Could you print out every entry, character for character?

=== Begin Enclosure ===

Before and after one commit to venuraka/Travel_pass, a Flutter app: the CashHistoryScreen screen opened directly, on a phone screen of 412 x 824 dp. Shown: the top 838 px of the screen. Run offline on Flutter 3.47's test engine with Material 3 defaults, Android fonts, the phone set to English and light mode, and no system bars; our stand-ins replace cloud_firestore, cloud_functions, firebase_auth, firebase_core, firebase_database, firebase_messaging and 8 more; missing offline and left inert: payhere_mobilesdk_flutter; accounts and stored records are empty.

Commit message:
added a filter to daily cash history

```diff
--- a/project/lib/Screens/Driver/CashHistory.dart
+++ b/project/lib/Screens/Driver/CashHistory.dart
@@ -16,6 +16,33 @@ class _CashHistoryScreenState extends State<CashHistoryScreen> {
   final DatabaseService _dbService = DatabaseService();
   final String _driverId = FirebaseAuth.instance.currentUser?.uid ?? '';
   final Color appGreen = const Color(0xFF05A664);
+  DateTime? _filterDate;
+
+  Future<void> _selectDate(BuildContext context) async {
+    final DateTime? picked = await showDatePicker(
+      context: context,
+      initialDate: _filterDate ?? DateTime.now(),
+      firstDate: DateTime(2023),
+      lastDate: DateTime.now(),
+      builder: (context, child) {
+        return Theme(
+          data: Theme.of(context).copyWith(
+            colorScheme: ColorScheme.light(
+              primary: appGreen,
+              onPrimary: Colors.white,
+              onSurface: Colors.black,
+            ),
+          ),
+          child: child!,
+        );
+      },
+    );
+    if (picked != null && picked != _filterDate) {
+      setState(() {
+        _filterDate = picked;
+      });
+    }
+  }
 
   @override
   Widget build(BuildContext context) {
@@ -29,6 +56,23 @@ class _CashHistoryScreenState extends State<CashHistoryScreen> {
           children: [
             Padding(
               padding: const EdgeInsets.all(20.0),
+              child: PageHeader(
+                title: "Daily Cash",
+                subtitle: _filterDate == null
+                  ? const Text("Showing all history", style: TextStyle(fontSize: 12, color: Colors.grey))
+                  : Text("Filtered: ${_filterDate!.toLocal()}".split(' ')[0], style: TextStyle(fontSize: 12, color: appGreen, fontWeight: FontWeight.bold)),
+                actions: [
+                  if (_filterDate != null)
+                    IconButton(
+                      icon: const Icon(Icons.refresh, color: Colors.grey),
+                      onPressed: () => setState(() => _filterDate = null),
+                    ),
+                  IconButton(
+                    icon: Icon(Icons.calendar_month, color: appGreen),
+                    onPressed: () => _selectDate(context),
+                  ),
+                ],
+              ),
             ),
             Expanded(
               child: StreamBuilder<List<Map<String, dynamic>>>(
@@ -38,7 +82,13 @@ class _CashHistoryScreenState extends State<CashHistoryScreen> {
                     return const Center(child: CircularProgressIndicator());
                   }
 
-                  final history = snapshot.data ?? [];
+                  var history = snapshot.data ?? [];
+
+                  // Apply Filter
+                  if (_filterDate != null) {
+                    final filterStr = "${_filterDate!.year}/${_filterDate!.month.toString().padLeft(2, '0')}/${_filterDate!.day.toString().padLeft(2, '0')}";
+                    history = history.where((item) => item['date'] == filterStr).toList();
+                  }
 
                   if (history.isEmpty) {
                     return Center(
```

=== End Enclosure ===

> [Task response]
Before and after one commit to venuraka/Travel_pass, a Flutter app: the CashHistoryScreen screen opened directly, on a phone screen of 412 x 824 dp. Shown: the top 838 px of the screen. Run offline on Flutter 3.47's test engine with Material 3 defaults, Android fonts, the phone set to English and light mode, and no system bars; our stand-ins replace cloud_firestore, cloud_functions, firebase_auth, firebase_core, firebase_database, firebase_messaging and 8 more; missing offline and left inert: payhere_mobilesdk_flutter; accounts and stored records are empty.

Commit message:
added a filter to daily cash history

```diff
--- a/project/lib/Screens/Driver/CashHistory.dart
+++ b/project/lib/Screens/Driver/CashHistory.dart
@@ -16,6 +16,33 @@ class _CashHistoryScreenState extends State<CashHistoryScreen> {
   final DatabaseService _dbService = DatabaseService();
   final String _driverId = FirebaseAuth.instance.currentUser?.uid ?? '';
   final Color appGreen = const Color(0xFF05A664);
+  DateTime? _filterDate;
+
+  Future<void> _selectDate(BuildContext context) async {
+    final DateTime? picked = await showDatePicker(
+      context: context,
+      initialDate: _filterDate ?? DateTime.now(),
+      firstDate: DateTime(2023),
+      lastDate: DateTime.now(),
+      builder: (context, child) {
+        return Theme(
+          data: Theme.of(context).copyWith(
+            colorScheme: ColorScheme.light(
+              primary: appGreen,
+              onPrimary: Colors.white,
+              onSurface: Colors.black,
+            ),
+          ),
+          child: child!,
+        );
+      },
+    );
+    if (picked != null && picked != _filterDate) {
+      setState(() {
+        _filterDate = picked;
+      });
+    }
+  }
 
   @override
   Widget build(BuildContext context) {
@@ -29,6 +56,23 @@ class _CashHistoryScreenState extends State<CashHistoryScreen> {
           children: [
             Padding(
               padding: const EdgeInsets.all(20.0),
+              child: PageHeader(
+                title: "Daily Cash",
+                subtitle: _filterDate == null
+                  ? const Text("Showing all history", style: TextStyle(fontSize: 12, color: Colors.grey))
+                  : Text("Filtered: ${_filterDate!.toLocal()}".split(' ')[0], style: TextStyle(fontSize: 12, color: appGreen, fontWeight: FontWeight.bold)),
+                actions: [
+                  if (_filterDate != null)
+                    IconButton(
+                      icon: const Icon(Icons.refresh, color: Colors.grey),
+                      onPressed: () => setState(() => _filterDate = null),
+                    ),
+                  IconButton(
+                    icon: Icon(Icons.calendar_month, color: appGreen),
+                    onPressed: () => _selectDate(context),
+                  ),
+                ],
+              ),
             ),
             Expanded(
               child: StreamBuilder<List<Map<String, dynamic>>>(
@@ -38,7 +82,13 @@ class _CashHistoryScreenState extends State<CashHistoryScreen> {
                     return const Center(child: CircularProgressIndicator());
                   }
 
-                  final history = snapshot.data ?? [];
+                  var history = snapshot.data ?? [];
+
+                  // Apply Filter
+                  if (_filterDate != null) {
+                    final filterStr = "${_filterDate!.year}/${_filterDate!.month.toString().padLeft(2, '0')}/${_filterDate!.day.toString().padLeft(2, '0')}";
+                    history = history.where((item) => item['date'] == filterStr).toList();
+                  }
 
                   if (history.isEmpty) {
                     return Center(
```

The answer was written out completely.